» **Records from a data collection**

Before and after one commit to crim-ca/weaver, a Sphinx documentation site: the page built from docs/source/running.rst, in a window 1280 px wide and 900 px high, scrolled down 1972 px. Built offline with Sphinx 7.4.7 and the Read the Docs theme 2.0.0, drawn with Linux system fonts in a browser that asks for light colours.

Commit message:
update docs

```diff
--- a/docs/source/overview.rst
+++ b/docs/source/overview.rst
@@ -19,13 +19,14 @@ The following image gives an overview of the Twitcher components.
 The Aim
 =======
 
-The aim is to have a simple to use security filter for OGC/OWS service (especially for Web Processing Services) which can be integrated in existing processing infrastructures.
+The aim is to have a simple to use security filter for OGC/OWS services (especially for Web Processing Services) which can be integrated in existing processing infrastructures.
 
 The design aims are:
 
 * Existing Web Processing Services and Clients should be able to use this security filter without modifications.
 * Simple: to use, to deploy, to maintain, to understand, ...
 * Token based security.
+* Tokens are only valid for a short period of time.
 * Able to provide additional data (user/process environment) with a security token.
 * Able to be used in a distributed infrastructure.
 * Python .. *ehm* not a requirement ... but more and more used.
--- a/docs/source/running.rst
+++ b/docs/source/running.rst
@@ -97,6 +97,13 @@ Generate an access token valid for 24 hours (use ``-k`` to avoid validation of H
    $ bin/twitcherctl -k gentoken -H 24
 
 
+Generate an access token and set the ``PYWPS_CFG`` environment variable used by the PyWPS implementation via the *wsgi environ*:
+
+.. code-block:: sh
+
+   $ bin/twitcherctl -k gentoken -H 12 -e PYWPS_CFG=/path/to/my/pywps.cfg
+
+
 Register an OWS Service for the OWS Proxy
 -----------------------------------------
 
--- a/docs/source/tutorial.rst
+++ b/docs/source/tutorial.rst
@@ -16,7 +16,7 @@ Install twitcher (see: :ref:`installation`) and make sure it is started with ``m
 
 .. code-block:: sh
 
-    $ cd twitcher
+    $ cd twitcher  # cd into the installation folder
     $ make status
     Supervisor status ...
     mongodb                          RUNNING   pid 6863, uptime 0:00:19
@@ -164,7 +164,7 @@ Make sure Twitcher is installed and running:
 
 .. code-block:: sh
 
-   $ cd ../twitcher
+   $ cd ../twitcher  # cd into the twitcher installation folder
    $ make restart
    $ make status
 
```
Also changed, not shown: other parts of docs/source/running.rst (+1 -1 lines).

» **WORK ORDER**
If a line in the records above has the word "Generate", copy it out.

» **ANSWER TO THE PROBLEM**
@@ -97,6 +97,13 @@ Generate an access token valid for 24 hours (use ``-k`` to avoid validation of H
+Generate an access token and set the ``PYWPS_CFG`` environment variable used by the PyWPS implementation via the *wsgi environ*:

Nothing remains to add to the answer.